WHAT TO PRODUCE:
Go through the data and retrieve each line that includes the string "cells".

MATERIAL FOR THE TASK:
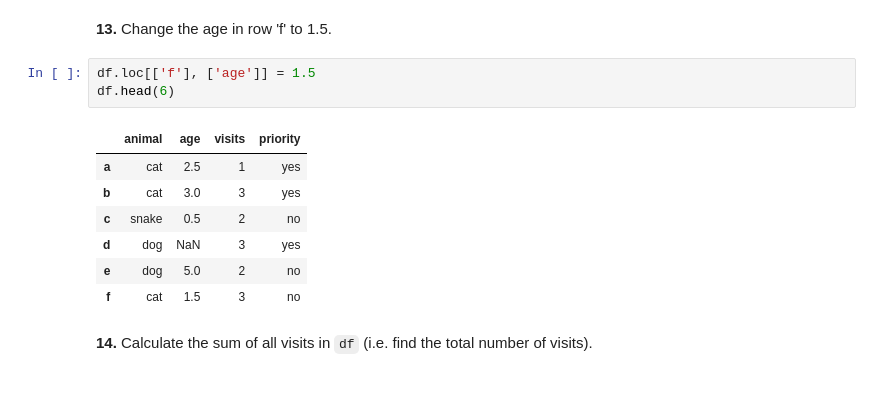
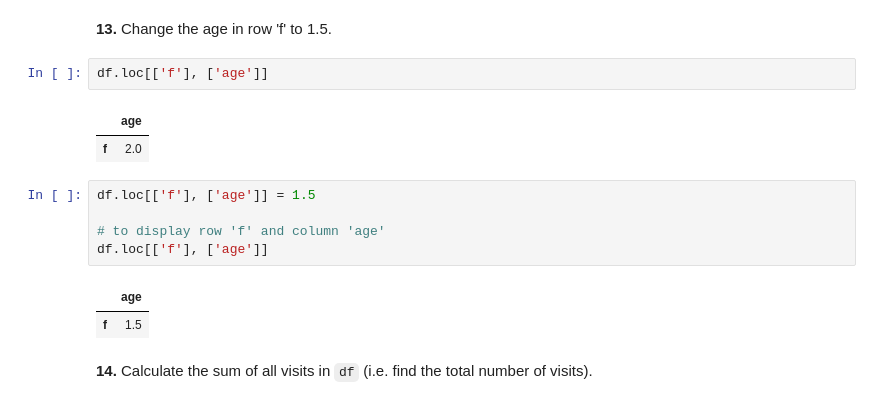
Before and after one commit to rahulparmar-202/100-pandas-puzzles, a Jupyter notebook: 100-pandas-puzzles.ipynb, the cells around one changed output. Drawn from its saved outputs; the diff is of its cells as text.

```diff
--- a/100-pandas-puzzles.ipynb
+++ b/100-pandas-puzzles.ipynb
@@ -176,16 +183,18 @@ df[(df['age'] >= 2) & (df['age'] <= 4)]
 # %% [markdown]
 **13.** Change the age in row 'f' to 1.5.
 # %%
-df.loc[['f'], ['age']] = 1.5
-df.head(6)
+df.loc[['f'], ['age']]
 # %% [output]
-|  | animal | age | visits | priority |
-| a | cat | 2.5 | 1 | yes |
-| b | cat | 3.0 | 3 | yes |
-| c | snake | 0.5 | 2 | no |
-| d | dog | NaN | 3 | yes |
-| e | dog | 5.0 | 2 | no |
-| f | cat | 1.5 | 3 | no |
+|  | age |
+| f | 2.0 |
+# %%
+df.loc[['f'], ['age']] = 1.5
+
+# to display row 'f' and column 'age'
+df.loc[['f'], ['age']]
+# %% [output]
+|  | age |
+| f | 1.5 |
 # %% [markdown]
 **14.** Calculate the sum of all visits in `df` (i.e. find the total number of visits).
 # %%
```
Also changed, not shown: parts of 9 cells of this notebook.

RESULT FOR THIS EXERCISE:
Before and after one commit to rahulparmar-202/100-pandas-puzzles, a Jupyter notebook: 100-pandas-puzzles.ipynb, the cells around one changed output. Drawn from its saved outputs; the diff is of its cells as text.
Also changed, not shown: parts of 9 cells of this notebook.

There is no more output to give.